SEOUL, Oct. 24 (Yonhap) -- Like in many other democracies, policymaking in Korea has long been an exclusive, often clandestine, realm dominated by a cadre of astute officials and experts while ordinary citizens are sidelined for their presumed lack of expertise.

This has raised one perplexing question: Is one living in a true democracy with a real voice in the formulation of key government decisions that directly affect your life?

   In its quest for a solution to this governance dilemma, South Korea has taken a new path of "deliberative democracy," where the legitimacy of policy decisions stems from citizens' informed deliberations rather than their mere exercise of voting rights.

This file photo taken Oct. 13, 2017 shows members of the citizens`s jury on the construction of two nuclear reactors participating in a debate session in Cheonan, South Chungcheong Province. (Yonhap)This file photo taken Oct. 13, 2017 shows members of the citizens`s jury on the construction of two nuclear reactors participating in a debate session in Cheonan, South Chungcheong Province. (Yonhap)

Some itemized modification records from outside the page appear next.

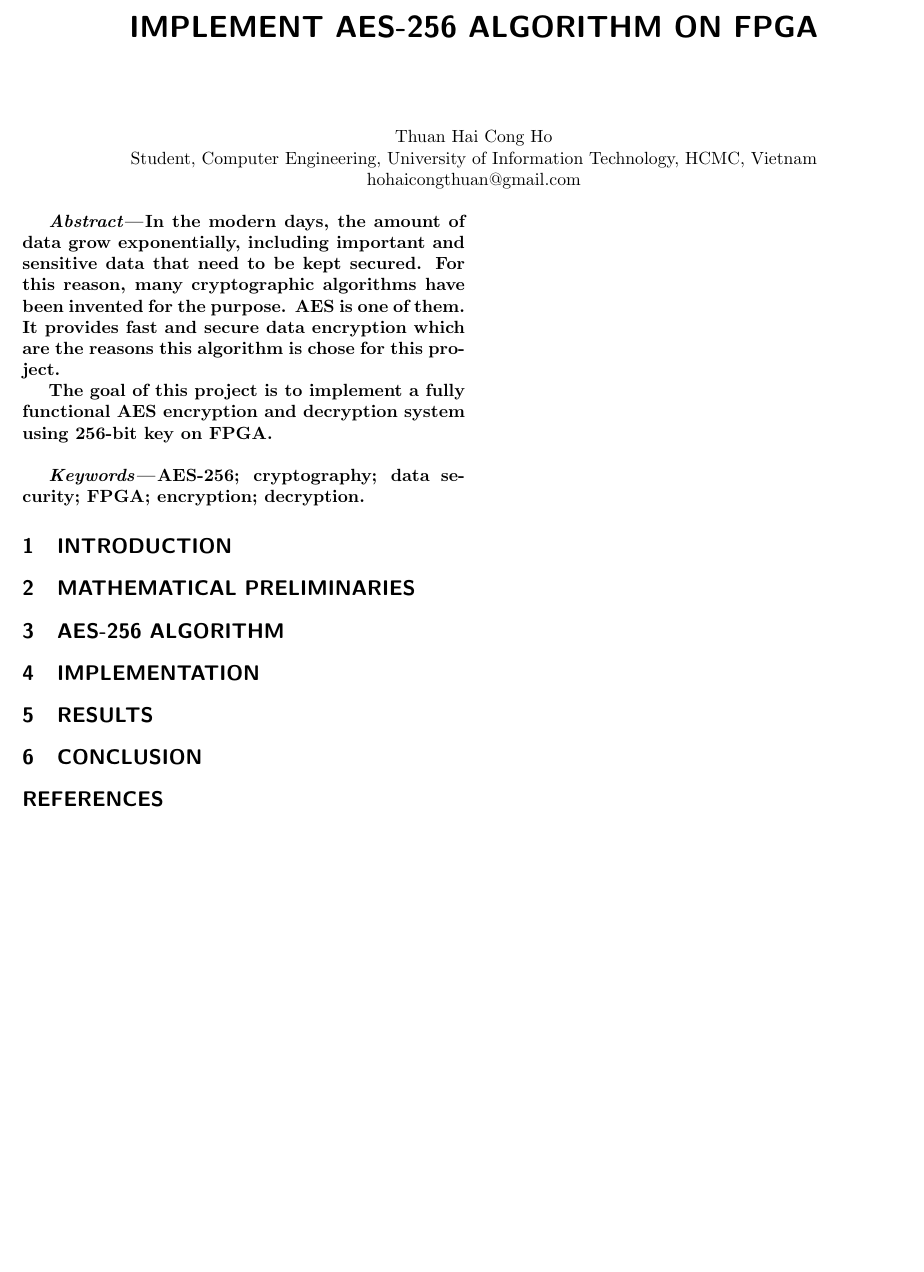
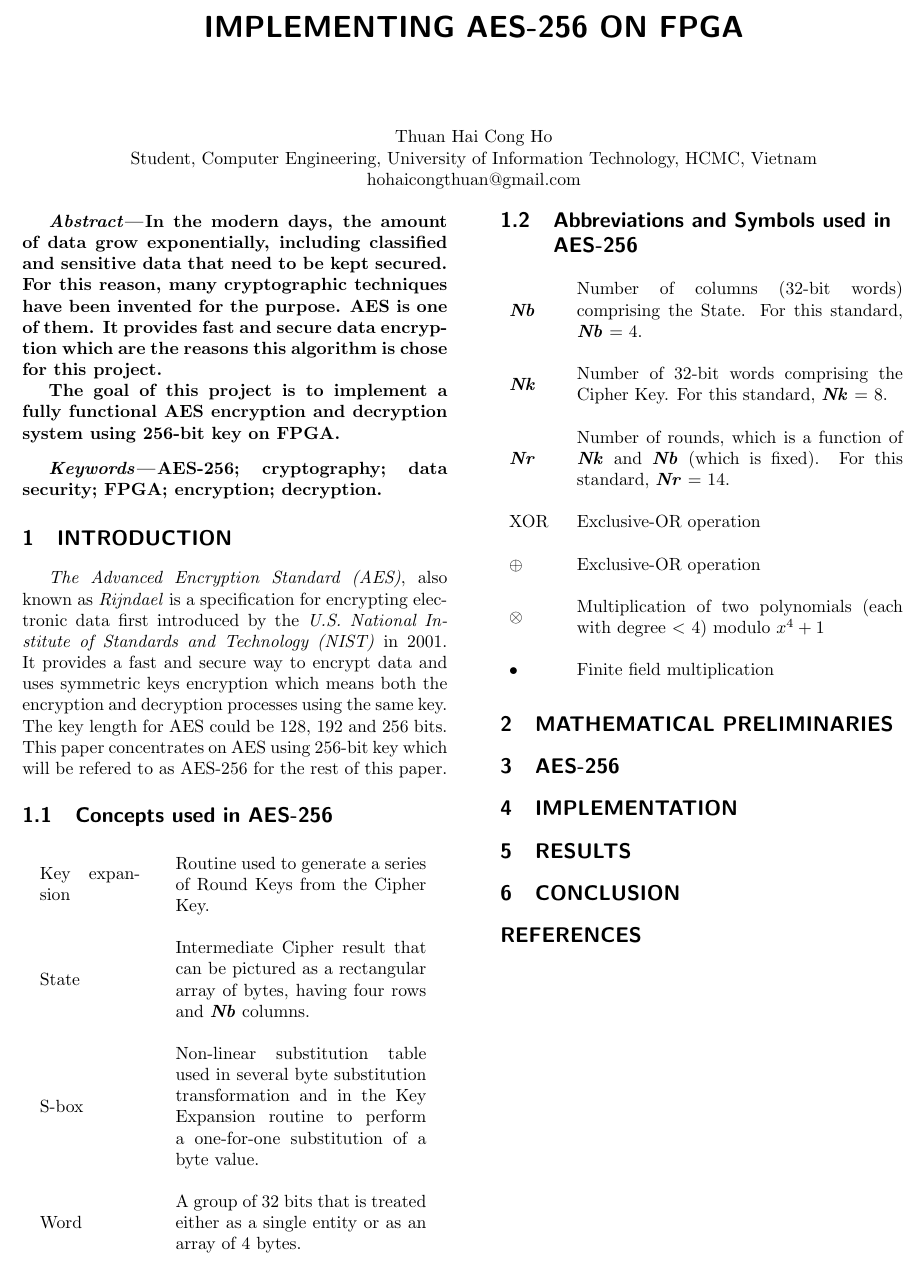
Before and after one commit to hohaicongthuan/Project-1, a LaTeX document (Docs/main.tex): part of the page, cut so that both start at the same text. Compiled offline with pdfLaTeX.

Commit message:
Update the paper

```diff
--- a/Docs/main.tex
+++ b/Docs/main.tex
@@ -15,5 +40,5 @@
     %%%%%%%%%
-    \title{\centering{IMPLEMENT AES-256 ALGORITHM ON FPGA}}
+    \title{\centering{IMPLEMENTING AES-256 ON FPGA}}
     \author{}
     \maketitle % Call this command to make title
 
@@ -22,10 +47,12 @@
         Student, Computer Engineering, University of Information Technology, HCMC, Vietnam\\
         hohaicongthuan@gmail.com
     \end{center}
+    \begin{multicols}{2}
 
-    \begin{multicols*}{2}
-
-        \textbf{\textit{Abstract\textemdash}In the modern days, the amount of data grow exponentially, including important and sensitive data that need to be kept secured. For this reason, many cryptographic algorithms have been invented for the purpose. AES is one of them. It provides fast and secure data encryption which are the reasons this algorithm is chose for this project.}
+        %%%%%%%%%%%%
+        % ABSTRACT %
+        %%%%%%%%%%%%
+        \textbf{\textit{Abstract\textemdash}In the modern days, the amount of data grow exponentially, including classified and sensitive data that need to be kept secured. For this reason, many cryptographic techniques have been invented for the purpose. AES is one of them. It provides fast and secure data encryption which are the reasons this algorithm is chose for this project.}
 
         \textbf{The goal of this project is to implement a fully functional AES encryption and decryption system using 256-bit key on FPGA.}
 
@@ -33,11 +60,47 @@
 
         \textbf{\textit{Keywords\textemdash}AES-256; cryptography; data security; FPGA; encryption; decryption.}
 
+        %%%%%%%%%%%
+        % CONTENT %
+        %%%%%%%%%%%
         \section{INTRODUCTION}
+            \textit{The Advanced Encryption Standard (AES)}, also known as \textit{Rijndael} is a specification for encrypting electronic data first introduced by the \textit{U.S. National Institute of Standards and Technology (NIST)} in 2001. It provides a fast and secure way to encrypt data and uses symmetric keys encryption which means both the encryption and decryption processes using the same key. The key length for AES could be 128, 192 and 256 bits. This paper concentrates on AES using 256-bit key which will be refered to as AES-256 for the rest of this paper.
+
+            \subsection{Concepts used in AES-256}
+                \begingroup
+                    \setlength{\tabcolsep}{10pt} % Default value: 6pt
+                    \renewcommand{\arraystretch}{2} % Default value: 1
+                    \noindent
+                    \begin{tabular}{m{2cm} m{5cm}}
+                        Key expansion & Routine used to generate a series of Round Keys from the Cipher Key.\\
+                        State & Intermediate Cipher result that can be pictured as a rectangular array
+                        of bytes, having four rows and \textbf{\textit{Nb}} columns.\\
+                        S-box & Non-linear substitution table used in several byte substitution transformation and in the Key Expansion routine to perform a one-for-one substitution of a byte value.\\
+                        Word & A group of 32 bits that is treated either as a single entity or as an array of 4 bytes.\\
+                    \end{tabular}
+                \endgroup
+
+            \subsection{Abbreviations and Symbols used in AES-256}
+                \begingroup
+                    \setlength{\tabcolsep}{5pt} % Default value: 6pt
+                    \renewcommand{\arraystretch}{2} % Default value: 1
+                    \noindent
+                        \begin{tabular}{m{1cm} m{6.5cm}}
+                            \textbf{\textit{Nb}} & Number of columns (32-bit words) comprising the State. For this
+                            standard, \textbf{\textit{Nb}} = 4.\\
+                            \textbf{\textit{Nk}} & Number of 32-bit words comprising the Cipher Key. For this standard, \textbf{\textit{Nk}} = 8.\\
+                            \textbf{\textit{Nr}} & Number of rounds, which is a function of \textbf{\textit{Nk}} and \textbf{\textit{Nb}} (which is
+                            fixed). For this standard, \textbf{\textit{Nr}} = 14.\\
+                            XOR & Exclusive-OR operation\\
+                            $\oplus$ & Exclusive-OR operation\\
+                            $\otimes$ & Multiplication of two polynomials (each with degree $<$ 4) modulo $x^{4}+1$\\
+                            $\bullet$ & Finite field multiplication\\
+                        \end{tabular}
+                \endgroup
 
         \section{MATHEMATICAL PRELIMINARIES}
 
-        \section{AES-256 ALGORITHM}
+        \section{AES-256}
 
         \section{IMPLEMENTATION}
 
@@ -47,6 +110,6 @@
 
         \section*{REFERENCES}
 
-    \end{multicols*}
+    \end{multicols}
 
 \end{document}
```
Also changed, not shown: Refs/Key Expansion Pseudo Code.md (renamed from Refs/Key Expansion Pseudo Code.txt, +11 -7 lines), Docs/main.pdf, Docs/main.tex (29 more changed lines), 6 other files.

The government has recently carried out a political experiment by setting up an ad hoc public deliberation panel to decide whether to scrap the project to build two nuclear reactors in a southern city as part of a policy shift toward safer, renewable energy sources.

Though its outcome last week handed a blow to President Moon Jae-in's campaign pledge to cancel the project, the public deliberative process marked a step toward a more mature, enhanced democracy, observers noted.

"Given the scope and variety of conflicts in our increasingly pluralistic society, there are limits for elected representatives -- or the government and legislature -- to take control of all these issues," Jun Kye-wan, a political analyst, told Yonhap News Agency.

"The attempt was intended to overcome such limits through deliberative democracy that lies in between representative democracy and direct democracy, and it is meaningful in that it has opened the door for citizens to directly handle issues of their own concern," he added.

This photo, taken Oct. 20, 2017, shows Prime Minister Lee Nak-yon (R) and Kim Ji-hyung, the head of a state panel tasked with gauging public opinion on the fate of two nuclear reactors, posing for a photo at the central government complex in Seoul. (Yonhap)This photo, taken Oct. 20, 2017, shows Prime Minister Lee Nak-yon (R) and Kim Ji-hyung, the head of a state panel tasked with gauging public opinion on the fate of two nuclear reactors, posing for a photo at the central government complex in Seoul. (Yonhap)

On Friday, the deliberation panel recommended resuming the construction of the Shin Kori-5 and Shin Kori-6 reactors in Ulsan, 414 kilometers south of Seoul, based on a survey of 471 members of the 500-strong jury following their three months of deliberations.

Opposition parties condemned Moon for "social confusion and costs" for the suspension of the project.

But Moon touted the deliberation process as an opportunity to make the country's democracy "more mature" and develop a new model for conflict settlement.

"It is more worthwhile to bring citizens into the public deliberation process and draw social consensus, based on which we pursue a policy, rather than having a handful of experts make a decision on a divisive national issue," Moon said during a Cabinet meeting Tuesday.

In July, Moon ordered the establishment of the panel amid sharp public divisions over his nuclear phase-out policy.

Critics warned Moon's policy could lead to a hefty rise in electricity prices and a potential energy shortage given that Korea relies on nuclear power plants for a third of its electricity supply.

Supporters called for reducing reliance on nuclear energy, citing their safety and environmental concerns, which were amplified after the nuclear meltdown in Fukushima, Japan, in 2011 and a 5.8 magnitude earthquake that jolted Korea's southern city of Gyeongju last year.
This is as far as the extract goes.